** Opening DATA FOR THIS EXERCISE block **

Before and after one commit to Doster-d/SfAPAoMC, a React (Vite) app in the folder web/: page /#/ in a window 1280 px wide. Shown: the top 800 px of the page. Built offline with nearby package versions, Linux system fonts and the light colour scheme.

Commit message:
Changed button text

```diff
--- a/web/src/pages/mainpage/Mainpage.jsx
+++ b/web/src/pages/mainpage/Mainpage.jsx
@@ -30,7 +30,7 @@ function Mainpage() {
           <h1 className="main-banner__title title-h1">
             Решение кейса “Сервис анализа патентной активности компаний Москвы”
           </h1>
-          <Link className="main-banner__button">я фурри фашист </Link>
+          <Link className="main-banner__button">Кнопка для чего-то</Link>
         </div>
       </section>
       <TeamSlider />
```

** Closing DATA FOR THIS EXERCISE block **
** Opening DATA FOR THIS EXERCISE block **

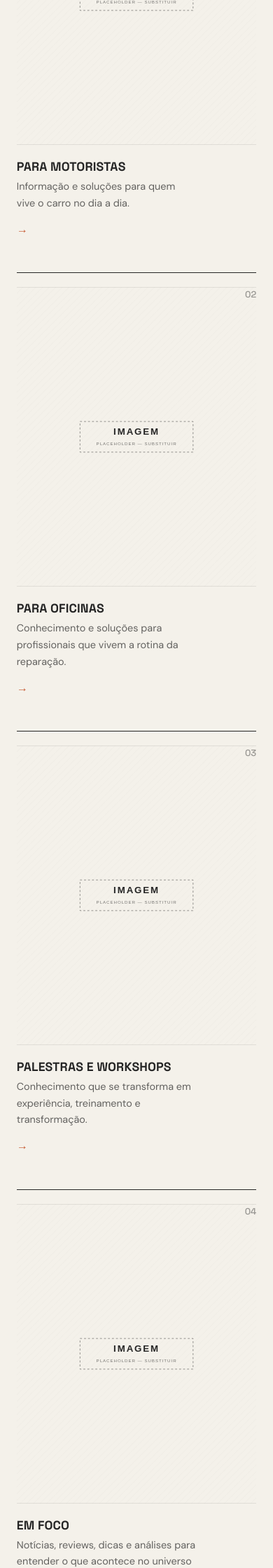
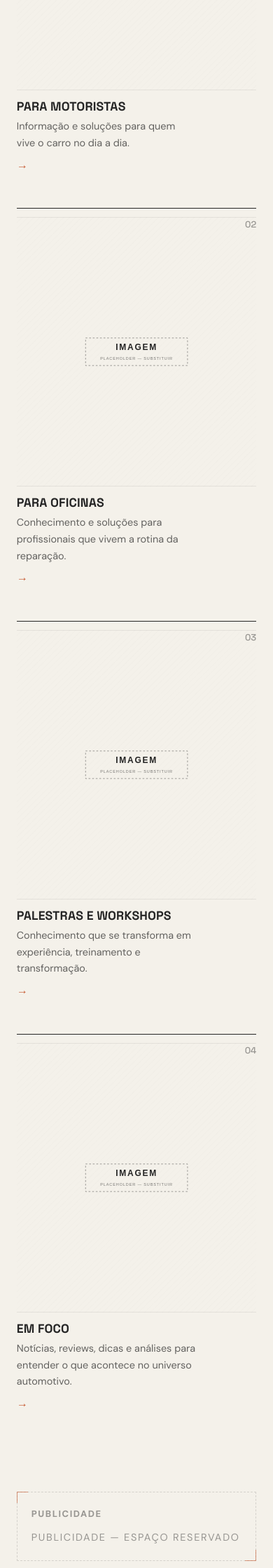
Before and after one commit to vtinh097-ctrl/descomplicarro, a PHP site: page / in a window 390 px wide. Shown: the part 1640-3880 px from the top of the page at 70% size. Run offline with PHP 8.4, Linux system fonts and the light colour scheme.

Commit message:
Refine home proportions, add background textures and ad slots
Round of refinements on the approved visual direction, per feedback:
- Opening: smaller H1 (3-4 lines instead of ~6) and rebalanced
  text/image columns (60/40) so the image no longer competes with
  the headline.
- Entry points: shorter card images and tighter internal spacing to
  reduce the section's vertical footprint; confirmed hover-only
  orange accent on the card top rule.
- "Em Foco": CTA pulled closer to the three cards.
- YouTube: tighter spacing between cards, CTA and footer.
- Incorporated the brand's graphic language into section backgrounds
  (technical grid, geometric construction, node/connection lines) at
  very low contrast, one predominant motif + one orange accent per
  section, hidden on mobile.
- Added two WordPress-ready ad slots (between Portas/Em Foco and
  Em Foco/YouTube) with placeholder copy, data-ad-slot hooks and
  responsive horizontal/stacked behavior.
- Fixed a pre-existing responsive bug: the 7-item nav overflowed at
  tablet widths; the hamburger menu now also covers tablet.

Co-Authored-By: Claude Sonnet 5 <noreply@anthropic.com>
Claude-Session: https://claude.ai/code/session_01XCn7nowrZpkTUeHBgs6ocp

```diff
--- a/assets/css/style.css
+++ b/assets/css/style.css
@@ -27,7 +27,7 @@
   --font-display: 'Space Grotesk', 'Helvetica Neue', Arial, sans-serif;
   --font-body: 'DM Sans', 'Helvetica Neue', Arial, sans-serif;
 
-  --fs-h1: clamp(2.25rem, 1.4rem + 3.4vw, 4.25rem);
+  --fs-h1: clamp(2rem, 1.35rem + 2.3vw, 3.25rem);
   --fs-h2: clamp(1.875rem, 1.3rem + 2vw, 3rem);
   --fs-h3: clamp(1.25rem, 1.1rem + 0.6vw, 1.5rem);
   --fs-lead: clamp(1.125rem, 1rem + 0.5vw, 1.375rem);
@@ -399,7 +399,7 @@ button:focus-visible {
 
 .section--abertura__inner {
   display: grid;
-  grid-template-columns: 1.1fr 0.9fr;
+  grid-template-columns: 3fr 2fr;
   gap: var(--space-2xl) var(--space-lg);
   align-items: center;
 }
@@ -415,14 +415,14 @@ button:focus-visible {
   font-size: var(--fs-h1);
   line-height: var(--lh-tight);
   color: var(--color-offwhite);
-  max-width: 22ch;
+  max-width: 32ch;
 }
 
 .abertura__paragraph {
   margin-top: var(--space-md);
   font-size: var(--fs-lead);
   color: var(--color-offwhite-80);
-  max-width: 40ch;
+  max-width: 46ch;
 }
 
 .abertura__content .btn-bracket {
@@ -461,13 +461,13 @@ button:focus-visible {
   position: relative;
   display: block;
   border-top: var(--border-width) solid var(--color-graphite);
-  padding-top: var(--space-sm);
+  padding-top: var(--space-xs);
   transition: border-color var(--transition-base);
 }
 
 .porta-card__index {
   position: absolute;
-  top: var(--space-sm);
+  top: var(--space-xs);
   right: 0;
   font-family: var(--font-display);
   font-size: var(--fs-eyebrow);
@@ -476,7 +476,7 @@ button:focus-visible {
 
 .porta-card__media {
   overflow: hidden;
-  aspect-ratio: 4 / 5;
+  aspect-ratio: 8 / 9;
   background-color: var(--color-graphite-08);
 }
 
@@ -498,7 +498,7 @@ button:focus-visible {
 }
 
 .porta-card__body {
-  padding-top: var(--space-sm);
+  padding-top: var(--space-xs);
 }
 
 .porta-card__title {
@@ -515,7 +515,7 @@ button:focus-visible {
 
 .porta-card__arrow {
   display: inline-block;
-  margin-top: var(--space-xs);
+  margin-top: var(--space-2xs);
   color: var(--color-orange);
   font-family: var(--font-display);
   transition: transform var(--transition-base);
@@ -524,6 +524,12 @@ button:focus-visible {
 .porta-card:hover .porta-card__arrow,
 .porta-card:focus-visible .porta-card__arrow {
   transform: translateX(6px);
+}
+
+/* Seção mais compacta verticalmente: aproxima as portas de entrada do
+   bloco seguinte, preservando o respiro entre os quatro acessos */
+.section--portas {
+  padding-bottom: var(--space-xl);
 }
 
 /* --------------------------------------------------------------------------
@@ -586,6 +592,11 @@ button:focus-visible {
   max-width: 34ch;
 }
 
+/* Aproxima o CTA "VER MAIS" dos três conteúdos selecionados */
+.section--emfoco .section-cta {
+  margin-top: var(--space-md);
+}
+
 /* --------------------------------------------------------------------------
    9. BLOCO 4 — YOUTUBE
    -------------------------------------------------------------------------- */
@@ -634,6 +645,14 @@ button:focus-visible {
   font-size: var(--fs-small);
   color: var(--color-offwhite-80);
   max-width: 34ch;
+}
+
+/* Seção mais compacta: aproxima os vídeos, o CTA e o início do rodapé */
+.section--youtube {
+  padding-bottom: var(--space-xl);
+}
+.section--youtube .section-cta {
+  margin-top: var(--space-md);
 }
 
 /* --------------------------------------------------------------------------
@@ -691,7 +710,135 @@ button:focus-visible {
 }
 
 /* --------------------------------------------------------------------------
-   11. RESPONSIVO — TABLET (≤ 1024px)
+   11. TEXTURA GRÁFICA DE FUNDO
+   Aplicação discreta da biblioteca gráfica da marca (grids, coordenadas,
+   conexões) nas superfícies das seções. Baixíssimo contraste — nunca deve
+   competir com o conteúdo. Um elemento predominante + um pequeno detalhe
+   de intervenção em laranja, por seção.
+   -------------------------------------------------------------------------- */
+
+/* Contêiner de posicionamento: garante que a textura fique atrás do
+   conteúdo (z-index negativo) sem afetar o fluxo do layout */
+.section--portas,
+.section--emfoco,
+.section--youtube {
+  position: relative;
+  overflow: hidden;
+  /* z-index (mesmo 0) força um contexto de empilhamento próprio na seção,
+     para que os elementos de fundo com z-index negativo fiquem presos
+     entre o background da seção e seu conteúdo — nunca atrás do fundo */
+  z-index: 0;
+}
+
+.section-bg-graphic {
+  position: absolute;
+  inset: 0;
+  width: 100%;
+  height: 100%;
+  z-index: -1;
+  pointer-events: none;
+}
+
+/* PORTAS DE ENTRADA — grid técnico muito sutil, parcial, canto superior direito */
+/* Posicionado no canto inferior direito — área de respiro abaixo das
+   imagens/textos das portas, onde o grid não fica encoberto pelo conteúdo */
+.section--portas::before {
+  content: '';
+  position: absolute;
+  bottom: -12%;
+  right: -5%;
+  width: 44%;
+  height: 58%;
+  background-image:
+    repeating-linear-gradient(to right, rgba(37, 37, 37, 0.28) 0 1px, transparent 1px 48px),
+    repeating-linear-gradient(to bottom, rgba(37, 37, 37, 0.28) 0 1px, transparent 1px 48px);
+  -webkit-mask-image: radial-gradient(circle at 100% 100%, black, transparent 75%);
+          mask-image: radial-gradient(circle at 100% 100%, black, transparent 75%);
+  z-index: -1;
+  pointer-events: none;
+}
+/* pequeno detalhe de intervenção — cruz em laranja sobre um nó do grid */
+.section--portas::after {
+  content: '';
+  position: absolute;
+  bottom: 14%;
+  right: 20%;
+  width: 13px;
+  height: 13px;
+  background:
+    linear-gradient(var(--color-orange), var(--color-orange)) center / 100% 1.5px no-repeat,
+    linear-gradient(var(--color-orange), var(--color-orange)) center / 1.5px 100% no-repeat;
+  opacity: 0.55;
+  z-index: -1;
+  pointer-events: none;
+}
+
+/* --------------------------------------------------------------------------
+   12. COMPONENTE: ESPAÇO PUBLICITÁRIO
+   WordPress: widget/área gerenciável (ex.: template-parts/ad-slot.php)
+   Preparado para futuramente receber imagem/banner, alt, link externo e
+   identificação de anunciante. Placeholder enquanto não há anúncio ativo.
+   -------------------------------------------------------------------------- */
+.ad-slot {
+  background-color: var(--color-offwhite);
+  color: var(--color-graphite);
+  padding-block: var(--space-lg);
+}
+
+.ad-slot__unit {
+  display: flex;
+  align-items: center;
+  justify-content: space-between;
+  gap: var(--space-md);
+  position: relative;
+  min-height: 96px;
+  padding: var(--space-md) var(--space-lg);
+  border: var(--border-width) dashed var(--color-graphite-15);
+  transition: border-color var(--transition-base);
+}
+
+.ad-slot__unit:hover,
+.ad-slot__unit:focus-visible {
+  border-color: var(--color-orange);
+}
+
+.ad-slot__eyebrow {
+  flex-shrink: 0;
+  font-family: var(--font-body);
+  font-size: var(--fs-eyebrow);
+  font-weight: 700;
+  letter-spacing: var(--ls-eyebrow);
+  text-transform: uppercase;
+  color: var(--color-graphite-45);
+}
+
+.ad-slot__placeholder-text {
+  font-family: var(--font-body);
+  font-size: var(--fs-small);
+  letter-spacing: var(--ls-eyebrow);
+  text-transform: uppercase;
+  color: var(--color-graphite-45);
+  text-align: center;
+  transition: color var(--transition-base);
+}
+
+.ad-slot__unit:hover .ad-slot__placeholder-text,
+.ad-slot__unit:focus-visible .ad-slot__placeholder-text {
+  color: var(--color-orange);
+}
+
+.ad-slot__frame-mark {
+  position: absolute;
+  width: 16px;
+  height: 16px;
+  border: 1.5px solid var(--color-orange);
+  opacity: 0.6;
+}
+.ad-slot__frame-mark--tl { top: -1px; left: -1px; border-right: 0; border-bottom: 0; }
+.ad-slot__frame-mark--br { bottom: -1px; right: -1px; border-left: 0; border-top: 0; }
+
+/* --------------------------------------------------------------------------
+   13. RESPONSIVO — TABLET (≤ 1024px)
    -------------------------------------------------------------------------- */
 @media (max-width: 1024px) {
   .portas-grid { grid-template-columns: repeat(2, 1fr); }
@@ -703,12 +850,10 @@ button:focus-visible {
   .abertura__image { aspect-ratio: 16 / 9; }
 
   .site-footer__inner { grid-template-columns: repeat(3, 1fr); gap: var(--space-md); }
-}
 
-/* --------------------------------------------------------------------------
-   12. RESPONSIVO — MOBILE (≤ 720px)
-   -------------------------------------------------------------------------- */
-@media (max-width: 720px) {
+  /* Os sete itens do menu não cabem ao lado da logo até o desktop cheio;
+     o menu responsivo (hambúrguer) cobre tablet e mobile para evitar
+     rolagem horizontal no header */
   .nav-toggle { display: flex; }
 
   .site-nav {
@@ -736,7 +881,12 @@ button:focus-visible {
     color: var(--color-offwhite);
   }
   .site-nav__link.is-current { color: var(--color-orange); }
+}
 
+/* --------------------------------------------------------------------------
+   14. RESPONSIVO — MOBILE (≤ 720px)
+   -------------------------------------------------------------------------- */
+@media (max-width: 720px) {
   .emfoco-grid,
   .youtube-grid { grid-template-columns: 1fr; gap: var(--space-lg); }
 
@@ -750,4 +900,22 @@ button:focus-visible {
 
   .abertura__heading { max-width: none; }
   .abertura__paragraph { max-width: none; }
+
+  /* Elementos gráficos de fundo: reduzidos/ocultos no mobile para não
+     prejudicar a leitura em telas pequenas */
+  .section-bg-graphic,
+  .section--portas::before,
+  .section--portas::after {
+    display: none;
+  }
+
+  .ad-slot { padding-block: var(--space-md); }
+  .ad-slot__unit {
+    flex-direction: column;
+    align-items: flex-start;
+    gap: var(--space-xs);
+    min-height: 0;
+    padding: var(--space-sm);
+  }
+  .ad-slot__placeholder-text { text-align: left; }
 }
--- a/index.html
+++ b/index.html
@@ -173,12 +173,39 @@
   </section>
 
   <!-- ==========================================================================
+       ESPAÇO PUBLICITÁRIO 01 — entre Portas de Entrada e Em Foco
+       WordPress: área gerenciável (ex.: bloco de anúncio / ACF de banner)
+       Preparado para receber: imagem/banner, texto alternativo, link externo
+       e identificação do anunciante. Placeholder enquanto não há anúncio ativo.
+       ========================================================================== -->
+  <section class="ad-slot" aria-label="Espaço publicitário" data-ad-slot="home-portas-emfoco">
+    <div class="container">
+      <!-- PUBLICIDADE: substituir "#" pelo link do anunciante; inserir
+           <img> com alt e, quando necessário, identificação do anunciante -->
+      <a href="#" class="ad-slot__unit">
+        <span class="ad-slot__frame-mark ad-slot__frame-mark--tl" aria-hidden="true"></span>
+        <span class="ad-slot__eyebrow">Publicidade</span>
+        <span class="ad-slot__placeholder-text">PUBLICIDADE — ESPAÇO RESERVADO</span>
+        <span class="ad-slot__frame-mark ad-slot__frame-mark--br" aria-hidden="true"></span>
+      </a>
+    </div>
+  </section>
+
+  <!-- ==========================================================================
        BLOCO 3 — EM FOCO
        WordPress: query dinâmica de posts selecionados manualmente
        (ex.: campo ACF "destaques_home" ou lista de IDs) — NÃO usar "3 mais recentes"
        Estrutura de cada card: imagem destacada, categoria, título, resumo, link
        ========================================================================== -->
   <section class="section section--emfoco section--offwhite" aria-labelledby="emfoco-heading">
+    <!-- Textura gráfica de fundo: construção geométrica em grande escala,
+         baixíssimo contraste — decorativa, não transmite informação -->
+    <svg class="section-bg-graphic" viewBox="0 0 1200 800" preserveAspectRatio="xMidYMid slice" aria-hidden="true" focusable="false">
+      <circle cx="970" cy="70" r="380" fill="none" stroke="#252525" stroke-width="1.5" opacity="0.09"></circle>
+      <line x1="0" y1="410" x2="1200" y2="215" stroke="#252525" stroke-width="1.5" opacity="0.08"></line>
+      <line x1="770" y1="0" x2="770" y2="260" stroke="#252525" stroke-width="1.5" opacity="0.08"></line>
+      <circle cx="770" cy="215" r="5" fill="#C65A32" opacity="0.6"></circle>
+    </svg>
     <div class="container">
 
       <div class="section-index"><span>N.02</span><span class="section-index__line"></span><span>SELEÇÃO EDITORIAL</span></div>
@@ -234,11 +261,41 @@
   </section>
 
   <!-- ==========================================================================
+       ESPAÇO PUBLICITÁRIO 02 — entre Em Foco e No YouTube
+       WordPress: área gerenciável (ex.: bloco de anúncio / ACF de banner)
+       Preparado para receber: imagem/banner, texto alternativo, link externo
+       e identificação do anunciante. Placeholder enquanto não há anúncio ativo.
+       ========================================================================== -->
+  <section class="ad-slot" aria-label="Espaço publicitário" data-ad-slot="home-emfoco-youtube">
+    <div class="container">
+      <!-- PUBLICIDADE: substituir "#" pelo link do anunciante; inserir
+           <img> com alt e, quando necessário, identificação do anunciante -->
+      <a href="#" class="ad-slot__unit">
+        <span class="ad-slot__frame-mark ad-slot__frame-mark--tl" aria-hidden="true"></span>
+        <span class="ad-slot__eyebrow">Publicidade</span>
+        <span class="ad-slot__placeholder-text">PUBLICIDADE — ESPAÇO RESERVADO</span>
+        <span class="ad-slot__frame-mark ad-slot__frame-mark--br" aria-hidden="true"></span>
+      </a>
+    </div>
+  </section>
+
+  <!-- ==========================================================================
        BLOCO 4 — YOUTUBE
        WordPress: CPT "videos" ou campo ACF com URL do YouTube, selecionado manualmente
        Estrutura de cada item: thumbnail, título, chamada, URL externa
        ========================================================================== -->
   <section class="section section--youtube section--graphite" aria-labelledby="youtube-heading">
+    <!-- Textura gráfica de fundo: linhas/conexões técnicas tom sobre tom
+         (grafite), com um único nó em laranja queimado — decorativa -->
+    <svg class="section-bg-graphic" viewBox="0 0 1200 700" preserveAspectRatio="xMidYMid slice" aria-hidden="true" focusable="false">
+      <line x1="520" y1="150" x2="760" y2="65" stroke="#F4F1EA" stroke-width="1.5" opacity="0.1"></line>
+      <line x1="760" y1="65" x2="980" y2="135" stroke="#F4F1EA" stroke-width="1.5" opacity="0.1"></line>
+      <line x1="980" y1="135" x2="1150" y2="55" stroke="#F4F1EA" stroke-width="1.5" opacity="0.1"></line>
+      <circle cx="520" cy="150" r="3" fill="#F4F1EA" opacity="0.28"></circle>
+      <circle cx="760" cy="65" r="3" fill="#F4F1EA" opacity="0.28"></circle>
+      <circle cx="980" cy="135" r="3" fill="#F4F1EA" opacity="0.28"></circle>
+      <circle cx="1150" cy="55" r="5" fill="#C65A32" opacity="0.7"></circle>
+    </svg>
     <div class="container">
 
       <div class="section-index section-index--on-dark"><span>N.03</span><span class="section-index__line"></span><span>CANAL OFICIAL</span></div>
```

** Closing DATA FOR THIS EXERCISE block **

Please count the lines in the material above that hold the word "orange", and give only the total.

9